_About this exercise:_
An exact copy of every record below is needed, with all pictures removed.

─── Extracted information ───

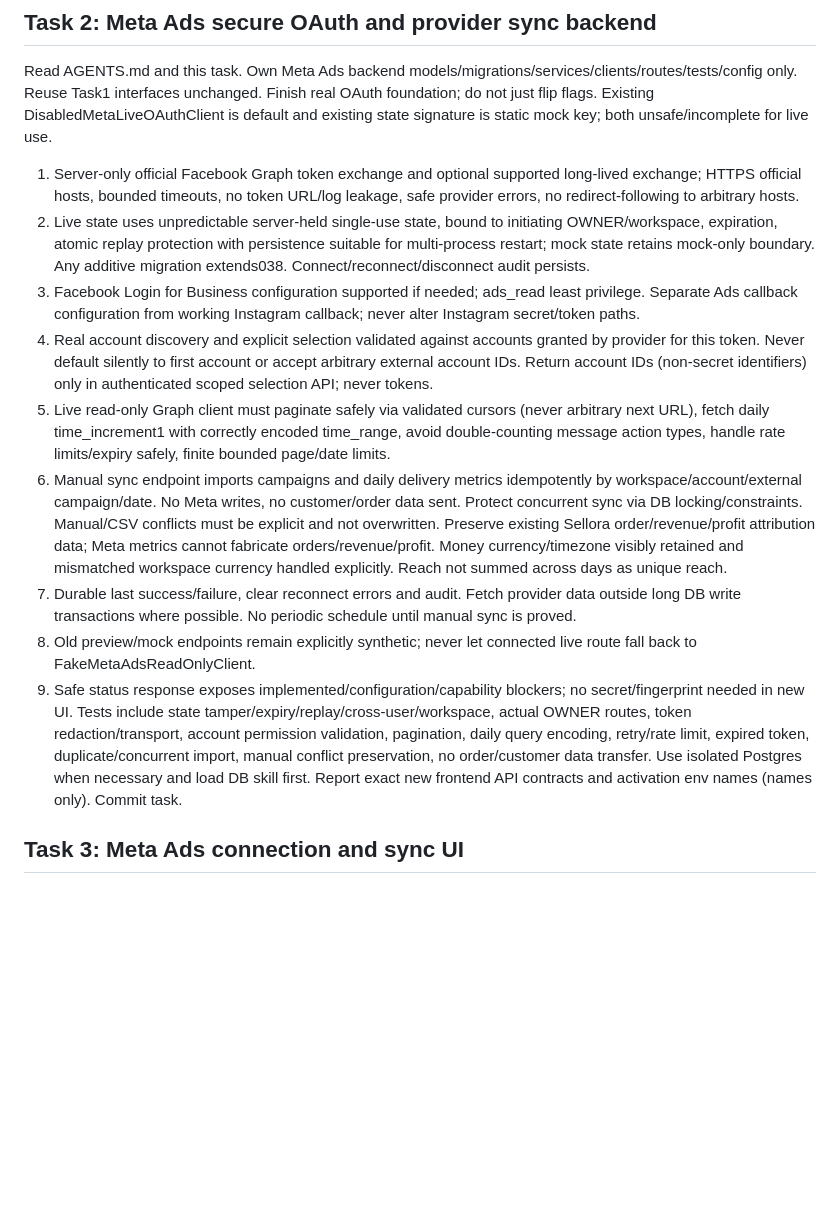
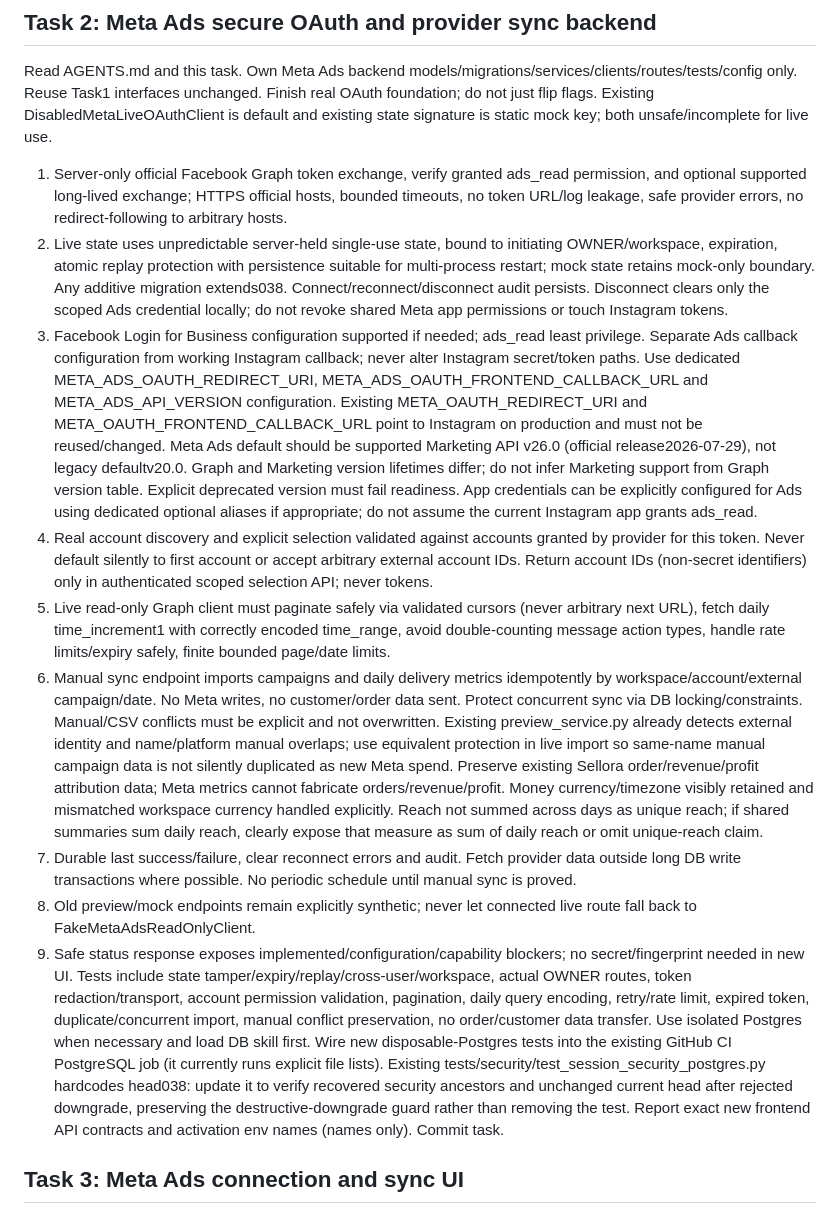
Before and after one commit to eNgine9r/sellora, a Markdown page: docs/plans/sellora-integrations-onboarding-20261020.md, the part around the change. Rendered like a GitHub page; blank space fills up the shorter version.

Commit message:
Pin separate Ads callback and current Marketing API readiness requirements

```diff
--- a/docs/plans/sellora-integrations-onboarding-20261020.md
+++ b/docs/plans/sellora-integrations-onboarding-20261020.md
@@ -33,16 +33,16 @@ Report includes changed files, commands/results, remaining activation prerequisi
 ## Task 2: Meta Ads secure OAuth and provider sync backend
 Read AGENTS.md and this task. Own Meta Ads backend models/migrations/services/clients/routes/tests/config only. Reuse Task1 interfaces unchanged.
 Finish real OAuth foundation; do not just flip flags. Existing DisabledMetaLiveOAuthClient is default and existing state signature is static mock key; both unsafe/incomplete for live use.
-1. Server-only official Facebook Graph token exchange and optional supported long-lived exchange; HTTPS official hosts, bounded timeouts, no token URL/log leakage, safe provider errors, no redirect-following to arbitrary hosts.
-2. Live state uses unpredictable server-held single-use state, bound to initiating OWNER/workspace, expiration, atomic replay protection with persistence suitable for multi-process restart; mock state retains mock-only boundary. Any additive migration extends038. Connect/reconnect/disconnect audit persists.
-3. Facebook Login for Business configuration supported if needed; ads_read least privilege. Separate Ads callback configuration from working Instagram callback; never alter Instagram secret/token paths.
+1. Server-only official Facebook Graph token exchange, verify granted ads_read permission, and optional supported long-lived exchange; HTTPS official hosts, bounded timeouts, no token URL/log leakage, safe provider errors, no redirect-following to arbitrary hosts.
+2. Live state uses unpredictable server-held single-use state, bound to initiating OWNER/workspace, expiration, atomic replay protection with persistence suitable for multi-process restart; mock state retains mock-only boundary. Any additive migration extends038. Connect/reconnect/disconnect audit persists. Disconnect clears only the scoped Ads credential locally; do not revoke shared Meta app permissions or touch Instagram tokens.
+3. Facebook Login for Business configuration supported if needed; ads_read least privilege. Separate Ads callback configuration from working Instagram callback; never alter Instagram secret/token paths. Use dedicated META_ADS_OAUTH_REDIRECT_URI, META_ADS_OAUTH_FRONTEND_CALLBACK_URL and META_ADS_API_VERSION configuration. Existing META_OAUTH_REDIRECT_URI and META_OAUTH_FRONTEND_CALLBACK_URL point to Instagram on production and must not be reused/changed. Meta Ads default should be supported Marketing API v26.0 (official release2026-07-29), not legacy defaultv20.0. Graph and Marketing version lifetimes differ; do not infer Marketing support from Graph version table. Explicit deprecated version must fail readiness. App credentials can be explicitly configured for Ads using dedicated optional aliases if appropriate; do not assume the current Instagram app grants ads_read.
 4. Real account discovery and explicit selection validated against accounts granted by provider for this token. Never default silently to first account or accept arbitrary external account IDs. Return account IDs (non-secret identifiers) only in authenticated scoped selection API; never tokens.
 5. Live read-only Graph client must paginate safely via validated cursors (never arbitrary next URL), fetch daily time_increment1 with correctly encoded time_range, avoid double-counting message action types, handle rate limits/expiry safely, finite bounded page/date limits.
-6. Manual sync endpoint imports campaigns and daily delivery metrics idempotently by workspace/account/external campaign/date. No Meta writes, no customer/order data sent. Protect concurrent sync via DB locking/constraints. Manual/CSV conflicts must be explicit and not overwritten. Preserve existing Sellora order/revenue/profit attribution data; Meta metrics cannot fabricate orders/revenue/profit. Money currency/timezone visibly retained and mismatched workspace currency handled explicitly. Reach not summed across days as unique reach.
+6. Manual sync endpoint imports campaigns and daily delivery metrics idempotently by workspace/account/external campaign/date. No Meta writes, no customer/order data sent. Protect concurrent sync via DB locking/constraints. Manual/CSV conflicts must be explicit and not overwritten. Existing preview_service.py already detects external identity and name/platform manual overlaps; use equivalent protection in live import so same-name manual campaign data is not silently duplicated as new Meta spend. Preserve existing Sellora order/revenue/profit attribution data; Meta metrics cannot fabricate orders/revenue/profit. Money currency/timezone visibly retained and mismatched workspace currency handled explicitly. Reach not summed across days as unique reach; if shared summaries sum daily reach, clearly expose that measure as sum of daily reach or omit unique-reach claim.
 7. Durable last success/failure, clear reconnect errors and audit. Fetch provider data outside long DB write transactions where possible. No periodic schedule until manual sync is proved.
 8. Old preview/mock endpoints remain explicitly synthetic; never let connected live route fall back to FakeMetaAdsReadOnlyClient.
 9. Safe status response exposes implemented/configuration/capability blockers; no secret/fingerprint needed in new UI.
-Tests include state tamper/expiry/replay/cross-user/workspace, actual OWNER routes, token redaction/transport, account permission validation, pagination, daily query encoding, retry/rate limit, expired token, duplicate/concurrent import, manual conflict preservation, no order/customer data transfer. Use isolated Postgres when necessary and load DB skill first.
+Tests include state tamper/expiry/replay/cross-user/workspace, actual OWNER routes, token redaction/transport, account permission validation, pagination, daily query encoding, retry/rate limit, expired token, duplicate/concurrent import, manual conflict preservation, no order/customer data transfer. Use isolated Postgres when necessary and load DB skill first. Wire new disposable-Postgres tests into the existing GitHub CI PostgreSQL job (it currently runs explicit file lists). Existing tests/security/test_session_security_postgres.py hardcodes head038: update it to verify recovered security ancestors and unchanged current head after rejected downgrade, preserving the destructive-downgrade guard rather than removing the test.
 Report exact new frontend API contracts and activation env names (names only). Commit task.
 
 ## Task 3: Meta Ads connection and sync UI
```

───

_Your response:_
Before and after one commit to eNgine9r/sellora, a Markdown page: docs/plans/sellora-integrations-onboarding-20261020.md, the part around the change. Rendered like a GitHub page; blank space fills up the shorter version.

Commit message:
Pin separate Ads callback and current Marketing API readiness requirements

```diff
--- a/docs/plans/sellora-integrations-onboarding-20261020.md
+++ b/docs/plans/sellora-integrations-onboarding-20261020.md
@@ -33,16 +33,16 @@ Report includes changed files, commands/results, remaining activation prerequisi
 ## Task 2: Meta Ads secure OAuth and provider sync backend
 Read AGENTS.md and this task. Own Meta Ads backend models/migrations/services/clients/routes/tests/config only. Reuse Task1 interfaces unchanged.
 Finish real OAuth foundation; do not just flip flags. Existing DisabledMetaLiveOAuthClient is default and existing state signature is static mock key; both unsafe/incomplete for live use.
-1. Server-only official Facebook Graph token exchange and optional supported long-lived exchange; HTTPS official hosts, bounded timeouts, no token URL/log leakage, safe provider errors, no redirect-following to arbitrary hosts.
-2. Live state uses unpredictable server-held single-use state, bound to initiating OWNER/workspace, expiration, atomic replay protection with persistence suitable for multi-process restart; mock state retains mock-only boundary. Any additive migration extends038. Connect/reconnect/disconnect audit persists.
-3. Facebook Login for Business configuration supported if needed; ads_read least privilege. Separate Ads callback configuration from working Instagram callback; never alter Instagram secret/token paths.
+1. Server-only official Facebook Graph token exchange, verify granted ads_read permission, and optional supported long-lived exchange; HTTPS official hosts, bounded timeouts, no token URL/log leakage, safe provider errors, no redirect-following to arbitrary hosts.
+2. Live state uses unpredictable server-held single-use state, bound to initiating OWNER/workspace, expiration, atomic replay protection with persistence suitable for multi-process restart; mock state retains mock-only boundary. Any additive migration extends038. Connect/reconnect/disconnect audit persists. Disconnect clears only the scoped Ads credential locally; do not revoke shared Meta app permissions or touch Instagram tokens.
+3. Facebook Login for Business configuration supported if needed; ads_read least privilege. Separate Ads callback configuration from working Instagram callback; never alter Instagram secret/token paths. Use dedicated META_ADS_OAUTH_REDIRECT_URI, META_ADS_OAUTH_FRONTEND_CALLBACK_URL and META_ADS_API_VERSION configuration. Existing META_OAUTH_REDIRECT_URI and META_OAUTH_FRONTEND_CALLBACK_URL point to Instagram on production and must not be reused/changed. Meta Ads default should be supported Marketing API v26.0 (official release2026-07-29), not legacy defaultv20.0. Graph and Marketing version lifetimes differ; do not infer Marketing support from Graph version table. Explicit deprecated version must fail readiness. App credentials can be explicitly configured for Ads using dedicated optional aliases if appropriate; do not assume the current Instagram app grants ads_read.
 4. Real account discovery and explicit selection validated against accounts granted by provider for this token. Never default silently to first account or accept arbitrary external account IDs. Return account IDs (non-secret identifiers) only in authenticated scoped selection API; never tokens.
 5. Live read-only Graph client must paginate safely via validated cursors (never arbitrary next URL), fetch daily time_increment1 with correctly encoded time_range, avoid double-counting message action types, handle rate limits/expiry safely, finite bounded page/date limits.
-6. Manual sync endpoint imports campaigns and daily delivery metrics idempotently by workspace/account/external campaign/date. No Meta writes, no customer/order data sent. Protect concurrent sync via DB locking/constraints. Manual/CSV conflicts must be explicit and not overwritten. Preserve existing Sellora order/revenue/profit attribution data; Meta metrics cannot fabricate orders/revenue/profit. Money currency/timezone visibly retained and mismatched workspace currency handled explicitly. Reach not summed across days as unique reach.
+6. Manual sync endpoint imports campaigns and daily delivery metrics idempotently by workspace/account/external campaign/date. No Meta writes, no customer/order data sent. Protect concurrent sync via DB locking/constraints. Manual/CSV conflicts must be explicit and not overwritten. Existing preview_service.py already detects external identity and name/platform manual overlaps; use equivalent protection in live import so same-name manual campaign data is not silently duplicated as new Meta spend. Preserve existing Sellora order/revenue/profit attribution data; Meta metrics cannot fabricate orders/revenue/profit. Money currency/timezone visibly retained and mismatched workspace currency handled explicitly. Reach not summed across days as unique reach; if shared summaries sum daily reach, clearly expose that measure as sum of daily reach or omit unique-reach claim.
 7. Durable last success/failure, clear reconnect errors and audit. Fetch provider data outside long DB write transactions where possible. No periodic schedule until manual sync is proved.
 8. Old preview/mock endpoints remain explicitly synthetic; never let connected live route fall back to FakeMetaAdsReadOnlyClient.
 9. Safe status response exposes implemented/configuration/capability blockers; no secret/fingerprint needed in new UI.
-Tests include state tamper/expiry/replay/cross-user/workspace, actual OWNER routes, token redaction/transport, account permission validation, pagination, daily query encoding, retry/rate limit, expired token, duplicate/concurrent import, manual conflict preservation, no order/customer data transfer. Use isolated Postgres when necessary and load DB skill first.
+Tests include state tamper/expiry/replay/cross-user/workspace, actual OWNER routes, token redaction/transport, account permission validation, pagination, daily query encoding, retry/rate limit, expired token, duplicate/concurrent import, manual conflict preservation, no order/customer data transfer. Use isolated Postgres when necessary and load DB skill first. Wire new disposable-Postgres tests into the existing GitHub CI PostgreSQL job (it currently runs explicit file lists). Existing tests/security/test_session_security_postgres.py hardcodes head038: update it to verify recovered security ancestors and unchanged current head after rejected downgrade, preserving the destructive-downgrade guard rather than removing the test.
 Report exact new frontend API contracts and activation env names (names only). Commit task.
 
 ## Task 3: Meta Ads connection and sync UI
```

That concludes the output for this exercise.